> [WHAT THIS TASK INVOLVES]: Every line in the entries that holds "saves" should be identified and copied.

GIVEN RECORDS Block Start

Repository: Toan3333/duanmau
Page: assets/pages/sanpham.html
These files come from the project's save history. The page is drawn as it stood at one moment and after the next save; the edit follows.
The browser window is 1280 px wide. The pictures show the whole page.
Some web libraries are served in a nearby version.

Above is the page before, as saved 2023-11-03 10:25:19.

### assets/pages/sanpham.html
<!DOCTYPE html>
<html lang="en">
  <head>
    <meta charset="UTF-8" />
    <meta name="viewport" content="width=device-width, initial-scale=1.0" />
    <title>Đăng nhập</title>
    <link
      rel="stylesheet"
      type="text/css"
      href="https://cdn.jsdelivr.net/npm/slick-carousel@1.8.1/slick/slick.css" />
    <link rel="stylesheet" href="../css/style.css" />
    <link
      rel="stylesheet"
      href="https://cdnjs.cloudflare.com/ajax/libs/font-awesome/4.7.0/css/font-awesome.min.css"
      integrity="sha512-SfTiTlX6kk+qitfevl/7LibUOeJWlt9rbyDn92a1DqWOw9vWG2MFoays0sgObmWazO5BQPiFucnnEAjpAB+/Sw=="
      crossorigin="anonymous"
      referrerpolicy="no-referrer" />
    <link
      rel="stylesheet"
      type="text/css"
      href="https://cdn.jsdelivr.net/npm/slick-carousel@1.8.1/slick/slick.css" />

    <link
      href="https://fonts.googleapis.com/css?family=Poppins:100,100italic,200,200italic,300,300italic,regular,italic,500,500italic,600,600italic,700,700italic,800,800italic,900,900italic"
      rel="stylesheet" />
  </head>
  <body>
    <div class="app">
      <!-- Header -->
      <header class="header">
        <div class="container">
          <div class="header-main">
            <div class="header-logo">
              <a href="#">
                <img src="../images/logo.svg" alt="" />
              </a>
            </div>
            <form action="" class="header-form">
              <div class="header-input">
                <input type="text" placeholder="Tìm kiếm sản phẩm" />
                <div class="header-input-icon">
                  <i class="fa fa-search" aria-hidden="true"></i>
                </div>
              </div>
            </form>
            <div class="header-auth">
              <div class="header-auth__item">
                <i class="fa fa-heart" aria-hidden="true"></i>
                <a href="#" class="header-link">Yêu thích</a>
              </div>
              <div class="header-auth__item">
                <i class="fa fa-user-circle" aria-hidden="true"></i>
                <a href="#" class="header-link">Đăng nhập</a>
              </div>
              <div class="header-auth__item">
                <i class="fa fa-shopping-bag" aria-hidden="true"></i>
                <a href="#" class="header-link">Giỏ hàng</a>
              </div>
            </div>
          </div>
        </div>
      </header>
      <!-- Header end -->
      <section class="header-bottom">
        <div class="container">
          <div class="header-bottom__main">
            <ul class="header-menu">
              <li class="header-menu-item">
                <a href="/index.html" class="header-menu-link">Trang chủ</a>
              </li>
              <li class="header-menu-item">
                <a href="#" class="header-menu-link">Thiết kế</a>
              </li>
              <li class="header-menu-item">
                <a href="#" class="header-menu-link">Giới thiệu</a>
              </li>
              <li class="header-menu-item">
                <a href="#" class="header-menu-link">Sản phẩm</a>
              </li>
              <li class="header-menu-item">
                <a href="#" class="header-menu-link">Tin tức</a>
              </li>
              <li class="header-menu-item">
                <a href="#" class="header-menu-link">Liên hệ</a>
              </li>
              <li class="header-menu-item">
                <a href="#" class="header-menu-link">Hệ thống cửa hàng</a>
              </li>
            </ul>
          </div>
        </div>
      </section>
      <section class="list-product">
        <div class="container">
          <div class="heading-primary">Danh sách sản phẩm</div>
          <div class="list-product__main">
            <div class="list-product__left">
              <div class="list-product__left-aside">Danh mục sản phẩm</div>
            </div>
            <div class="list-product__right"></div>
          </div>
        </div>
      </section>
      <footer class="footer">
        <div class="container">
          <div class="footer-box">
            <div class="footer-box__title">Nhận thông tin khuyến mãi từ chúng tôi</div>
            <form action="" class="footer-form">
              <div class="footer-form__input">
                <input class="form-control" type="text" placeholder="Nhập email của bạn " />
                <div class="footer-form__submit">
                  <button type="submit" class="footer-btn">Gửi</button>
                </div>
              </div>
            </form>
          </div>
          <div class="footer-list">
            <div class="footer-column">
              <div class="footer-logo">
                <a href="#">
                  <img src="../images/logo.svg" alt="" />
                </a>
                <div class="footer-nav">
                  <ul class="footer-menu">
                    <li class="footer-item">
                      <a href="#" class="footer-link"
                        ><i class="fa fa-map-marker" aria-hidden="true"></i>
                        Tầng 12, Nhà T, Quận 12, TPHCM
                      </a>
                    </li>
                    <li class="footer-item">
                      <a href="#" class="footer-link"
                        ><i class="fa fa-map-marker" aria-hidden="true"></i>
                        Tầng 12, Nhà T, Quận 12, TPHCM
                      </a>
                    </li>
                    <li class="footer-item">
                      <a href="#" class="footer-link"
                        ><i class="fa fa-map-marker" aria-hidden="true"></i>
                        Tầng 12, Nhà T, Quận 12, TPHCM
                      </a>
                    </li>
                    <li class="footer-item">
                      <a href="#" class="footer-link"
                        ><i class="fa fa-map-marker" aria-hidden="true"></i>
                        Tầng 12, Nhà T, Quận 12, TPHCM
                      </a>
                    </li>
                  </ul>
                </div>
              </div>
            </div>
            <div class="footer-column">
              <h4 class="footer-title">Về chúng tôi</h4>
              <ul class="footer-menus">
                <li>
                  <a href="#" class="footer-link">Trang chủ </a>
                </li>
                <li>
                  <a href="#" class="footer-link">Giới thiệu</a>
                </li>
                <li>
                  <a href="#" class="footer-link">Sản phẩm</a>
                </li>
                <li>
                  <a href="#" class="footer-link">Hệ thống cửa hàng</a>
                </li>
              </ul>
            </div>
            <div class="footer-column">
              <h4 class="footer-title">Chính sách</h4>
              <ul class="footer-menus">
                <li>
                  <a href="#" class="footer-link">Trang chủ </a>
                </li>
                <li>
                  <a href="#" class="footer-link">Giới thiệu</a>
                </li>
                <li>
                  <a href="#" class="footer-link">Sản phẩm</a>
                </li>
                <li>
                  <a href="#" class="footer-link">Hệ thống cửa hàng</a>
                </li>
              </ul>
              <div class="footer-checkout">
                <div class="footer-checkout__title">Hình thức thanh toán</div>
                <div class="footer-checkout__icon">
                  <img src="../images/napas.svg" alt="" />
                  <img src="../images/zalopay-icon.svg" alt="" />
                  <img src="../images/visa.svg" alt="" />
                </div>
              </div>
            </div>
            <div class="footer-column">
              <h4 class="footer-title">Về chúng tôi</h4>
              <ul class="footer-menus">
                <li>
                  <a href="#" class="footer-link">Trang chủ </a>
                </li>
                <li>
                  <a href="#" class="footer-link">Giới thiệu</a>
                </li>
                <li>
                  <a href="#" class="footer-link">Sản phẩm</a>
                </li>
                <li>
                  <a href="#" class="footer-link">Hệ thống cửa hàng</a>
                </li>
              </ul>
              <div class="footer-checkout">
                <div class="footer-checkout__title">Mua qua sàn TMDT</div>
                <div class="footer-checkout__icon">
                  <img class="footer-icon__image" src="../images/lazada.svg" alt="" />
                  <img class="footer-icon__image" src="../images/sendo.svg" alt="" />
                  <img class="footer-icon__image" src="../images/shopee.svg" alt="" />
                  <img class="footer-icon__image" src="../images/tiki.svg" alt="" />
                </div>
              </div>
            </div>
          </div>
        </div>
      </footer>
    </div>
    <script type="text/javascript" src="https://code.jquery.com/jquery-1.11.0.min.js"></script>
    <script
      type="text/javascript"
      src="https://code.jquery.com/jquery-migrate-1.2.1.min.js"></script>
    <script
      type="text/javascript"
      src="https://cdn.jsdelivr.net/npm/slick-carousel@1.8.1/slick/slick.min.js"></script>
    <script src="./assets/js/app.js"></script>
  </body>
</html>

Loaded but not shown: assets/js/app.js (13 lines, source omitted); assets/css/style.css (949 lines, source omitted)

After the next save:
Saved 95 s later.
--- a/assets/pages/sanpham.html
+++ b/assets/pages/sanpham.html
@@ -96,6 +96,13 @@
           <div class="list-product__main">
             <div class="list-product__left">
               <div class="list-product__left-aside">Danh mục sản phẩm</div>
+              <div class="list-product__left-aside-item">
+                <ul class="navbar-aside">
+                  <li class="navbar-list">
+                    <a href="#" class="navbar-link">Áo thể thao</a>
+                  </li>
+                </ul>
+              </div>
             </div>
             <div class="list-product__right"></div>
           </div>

GIVEN RECORDS Block End
GIVEN RECORDS Block Start

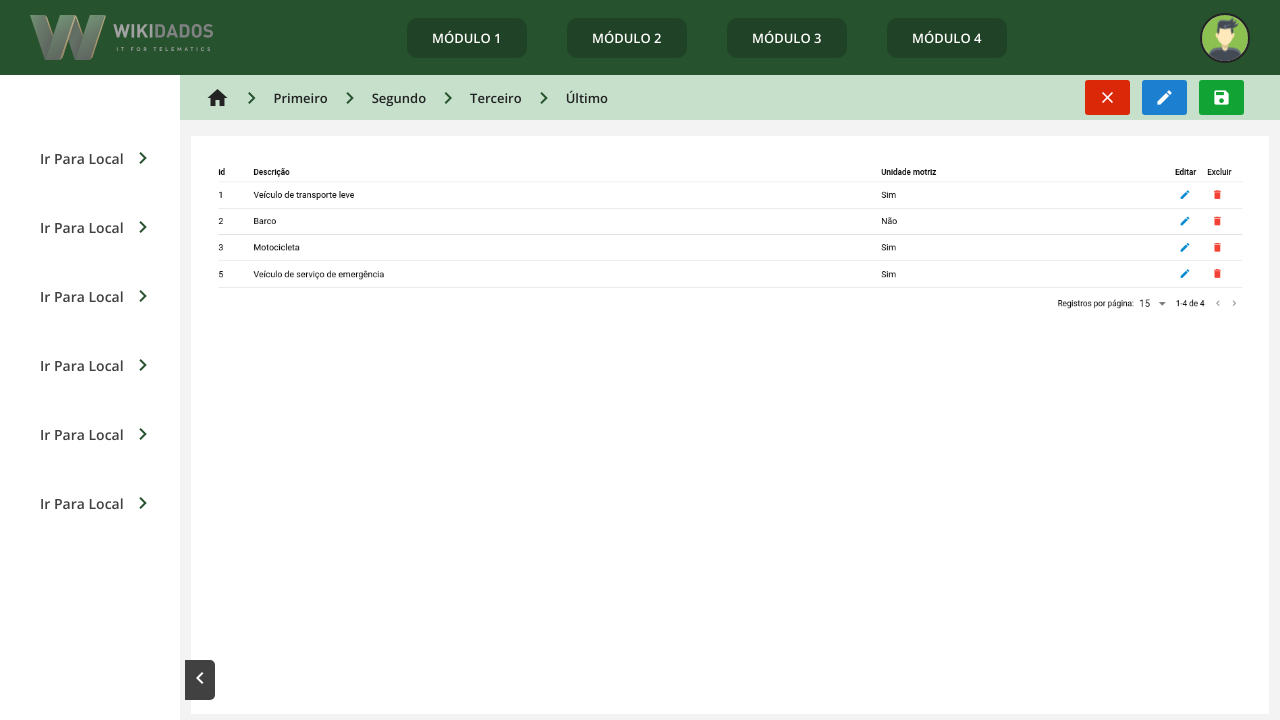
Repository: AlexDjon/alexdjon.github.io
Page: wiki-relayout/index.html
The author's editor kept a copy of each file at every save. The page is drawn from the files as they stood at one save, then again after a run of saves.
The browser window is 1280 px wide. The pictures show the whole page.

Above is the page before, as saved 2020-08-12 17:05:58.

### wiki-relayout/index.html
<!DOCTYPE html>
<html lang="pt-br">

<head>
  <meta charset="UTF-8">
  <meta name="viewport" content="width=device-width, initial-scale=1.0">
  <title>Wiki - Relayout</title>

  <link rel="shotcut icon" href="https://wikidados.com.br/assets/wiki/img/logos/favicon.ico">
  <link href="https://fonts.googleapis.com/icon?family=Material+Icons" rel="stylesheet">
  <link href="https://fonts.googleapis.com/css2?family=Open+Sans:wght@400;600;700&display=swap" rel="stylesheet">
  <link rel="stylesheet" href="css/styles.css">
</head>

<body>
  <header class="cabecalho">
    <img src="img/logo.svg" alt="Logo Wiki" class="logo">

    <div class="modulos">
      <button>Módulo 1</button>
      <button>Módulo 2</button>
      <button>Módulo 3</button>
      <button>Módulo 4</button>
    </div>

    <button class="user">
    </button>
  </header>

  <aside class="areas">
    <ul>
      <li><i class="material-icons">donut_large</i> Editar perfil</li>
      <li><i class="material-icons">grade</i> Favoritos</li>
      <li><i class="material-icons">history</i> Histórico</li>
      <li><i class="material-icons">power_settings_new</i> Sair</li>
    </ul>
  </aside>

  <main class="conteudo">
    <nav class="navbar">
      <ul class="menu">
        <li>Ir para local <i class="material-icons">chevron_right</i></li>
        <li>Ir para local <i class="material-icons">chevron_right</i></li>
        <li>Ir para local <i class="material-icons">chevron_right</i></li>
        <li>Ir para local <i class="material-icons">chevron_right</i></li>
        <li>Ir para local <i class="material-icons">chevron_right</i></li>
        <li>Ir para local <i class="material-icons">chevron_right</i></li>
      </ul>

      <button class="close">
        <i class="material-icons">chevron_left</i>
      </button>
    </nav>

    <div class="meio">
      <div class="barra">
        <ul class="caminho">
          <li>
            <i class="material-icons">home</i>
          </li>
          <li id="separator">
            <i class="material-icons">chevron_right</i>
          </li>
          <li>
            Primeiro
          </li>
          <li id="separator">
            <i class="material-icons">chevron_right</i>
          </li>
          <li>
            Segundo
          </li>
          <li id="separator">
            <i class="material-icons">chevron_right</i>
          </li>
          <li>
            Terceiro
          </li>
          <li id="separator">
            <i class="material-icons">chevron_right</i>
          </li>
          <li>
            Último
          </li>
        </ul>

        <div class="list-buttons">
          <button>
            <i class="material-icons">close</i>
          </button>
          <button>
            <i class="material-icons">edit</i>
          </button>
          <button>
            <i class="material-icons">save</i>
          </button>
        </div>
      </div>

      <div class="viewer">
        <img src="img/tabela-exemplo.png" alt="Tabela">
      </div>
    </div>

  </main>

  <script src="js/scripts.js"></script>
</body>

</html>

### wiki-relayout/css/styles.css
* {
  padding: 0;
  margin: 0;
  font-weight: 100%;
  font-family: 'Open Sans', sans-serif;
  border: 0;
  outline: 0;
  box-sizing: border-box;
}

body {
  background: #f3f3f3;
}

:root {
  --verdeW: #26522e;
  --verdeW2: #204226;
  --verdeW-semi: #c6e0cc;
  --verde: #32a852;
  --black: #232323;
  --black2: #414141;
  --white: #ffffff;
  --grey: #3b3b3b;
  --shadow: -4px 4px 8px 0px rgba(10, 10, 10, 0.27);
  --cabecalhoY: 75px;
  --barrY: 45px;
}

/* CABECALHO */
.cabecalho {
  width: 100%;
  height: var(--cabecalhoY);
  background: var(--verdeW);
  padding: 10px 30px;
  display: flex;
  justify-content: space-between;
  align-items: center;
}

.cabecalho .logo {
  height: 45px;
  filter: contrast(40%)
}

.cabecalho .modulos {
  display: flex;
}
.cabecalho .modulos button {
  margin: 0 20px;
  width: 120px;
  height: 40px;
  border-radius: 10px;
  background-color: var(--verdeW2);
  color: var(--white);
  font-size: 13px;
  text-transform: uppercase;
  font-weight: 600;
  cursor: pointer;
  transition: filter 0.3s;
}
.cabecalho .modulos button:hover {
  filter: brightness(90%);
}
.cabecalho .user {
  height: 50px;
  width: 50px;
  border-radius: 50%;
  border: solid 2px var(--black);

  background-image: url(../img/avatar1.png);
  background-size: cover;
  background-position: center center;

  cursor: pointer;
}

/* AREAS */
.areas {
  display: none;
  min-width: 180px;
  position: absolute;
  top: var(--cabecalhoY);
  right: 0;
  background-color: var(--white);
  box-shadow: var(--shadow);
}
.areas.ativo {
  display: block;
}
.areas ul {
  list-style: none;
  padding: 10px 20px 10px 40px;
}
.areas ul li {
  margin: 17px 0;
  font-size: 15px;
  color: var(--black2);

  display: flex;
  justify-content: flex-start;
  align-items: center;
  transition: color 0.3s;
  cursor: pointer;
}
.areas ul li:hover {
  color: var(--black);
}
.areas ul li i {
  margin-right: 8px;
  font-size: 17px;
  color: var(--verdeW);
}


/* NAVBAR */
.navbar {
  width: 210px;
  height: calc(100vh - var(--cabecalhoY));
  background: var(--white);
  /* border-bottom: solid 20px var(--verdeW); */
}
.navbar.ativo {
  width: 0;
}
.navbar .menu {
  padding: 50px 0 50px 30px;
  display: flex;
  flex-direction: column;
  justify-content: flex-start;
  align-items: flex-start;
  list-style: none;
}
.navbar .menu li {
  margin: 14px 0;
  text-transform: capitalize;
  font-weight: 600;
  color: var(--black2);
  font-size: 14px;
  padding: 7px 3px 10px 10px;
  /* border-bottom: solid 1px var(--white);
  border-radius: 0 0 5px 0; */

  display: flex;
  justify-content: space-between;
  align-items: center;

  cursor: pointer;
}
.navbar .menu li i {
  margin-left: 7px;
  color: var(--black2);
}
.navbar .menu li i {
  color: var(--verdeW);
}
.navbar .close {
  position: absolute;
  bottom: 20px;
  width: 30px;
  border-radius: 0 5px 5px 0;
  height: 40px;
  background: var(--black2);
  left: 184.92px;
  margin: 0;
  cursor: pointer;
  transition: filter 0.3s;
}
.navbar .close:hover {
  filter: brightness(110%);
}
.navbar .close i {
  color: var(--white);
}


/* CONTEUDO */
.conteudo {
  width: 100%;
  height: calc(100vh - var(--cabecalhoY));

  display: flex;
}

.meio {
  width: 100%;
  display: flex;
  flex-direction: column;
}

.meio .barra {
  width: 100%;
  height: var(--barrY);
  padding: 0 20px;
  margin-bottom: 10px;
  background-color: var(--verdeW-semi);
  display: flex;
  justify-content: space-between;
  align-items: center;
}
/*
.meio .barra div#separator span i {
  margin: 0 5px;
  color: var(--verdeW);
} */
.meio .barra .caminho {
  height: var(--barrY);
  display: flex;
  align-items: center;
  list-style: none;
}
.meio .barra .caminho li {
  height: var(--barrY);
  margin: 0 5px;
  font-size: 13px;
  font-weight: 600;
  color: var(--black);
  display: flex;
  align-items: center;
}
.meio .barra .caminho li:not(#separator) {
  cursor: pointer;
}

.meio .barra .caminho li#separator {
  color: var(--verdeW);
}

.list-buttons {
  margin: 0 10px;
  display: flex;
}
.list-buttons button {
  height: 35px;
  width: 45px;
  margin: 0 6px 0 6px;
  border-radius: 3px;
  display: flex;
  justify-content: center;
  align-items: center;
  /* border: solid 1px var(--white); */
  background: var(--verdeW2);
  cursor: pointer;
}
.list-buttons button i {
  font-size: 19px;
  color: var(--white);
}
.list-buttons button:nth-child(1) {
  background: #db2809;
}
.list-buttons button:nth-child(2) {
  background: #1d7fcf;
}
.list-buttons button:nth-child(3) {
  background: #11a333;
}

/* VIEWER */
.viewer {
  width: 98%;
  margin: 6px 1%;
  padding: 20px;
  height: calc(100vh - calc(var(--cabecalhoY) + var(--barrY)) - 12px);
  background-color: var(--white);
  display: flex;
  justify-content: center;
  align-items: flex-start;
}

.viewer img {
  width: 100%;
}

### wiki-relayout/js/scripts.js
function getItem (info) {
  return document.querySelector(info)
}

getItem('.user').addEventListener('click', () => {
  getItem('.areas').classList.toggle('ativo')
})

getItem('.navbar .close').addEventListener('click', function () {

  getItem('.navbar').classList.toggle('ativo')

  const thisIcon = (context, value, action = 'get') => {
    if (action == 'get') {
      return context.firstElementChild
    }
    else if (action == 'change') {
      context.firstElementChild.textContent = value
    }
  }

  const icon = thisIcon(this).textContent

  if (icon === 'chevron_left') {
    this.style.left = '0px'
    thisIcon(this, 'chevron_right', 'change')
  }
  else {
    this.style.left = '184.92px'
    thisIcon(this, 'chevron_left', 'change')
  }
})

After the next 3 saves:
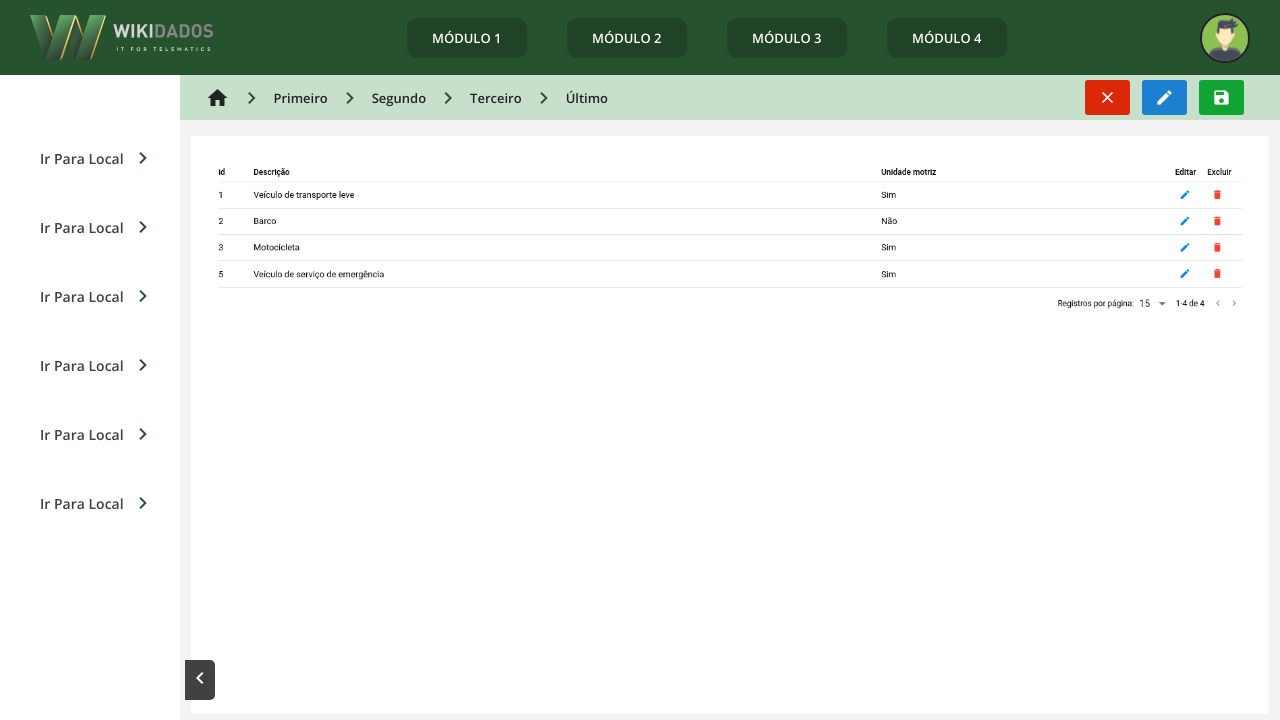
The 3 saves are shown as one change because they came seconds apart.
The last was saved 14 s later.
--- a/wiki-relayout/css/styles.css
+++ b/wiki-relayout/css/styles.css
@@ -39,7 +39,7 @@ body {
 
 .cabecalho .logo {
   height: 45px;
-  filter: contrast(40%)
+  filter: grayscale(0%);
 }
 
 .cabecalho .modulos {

GIVEN RECORDS Block End

> [THE ANSWER]:
The author's editor kept a copy of each file at every save. The page is drawn from the files as they stood at one save, then again after a run of saves.
After the next 3 saves:
The 3 saves are shown as one change because they came seconds apart.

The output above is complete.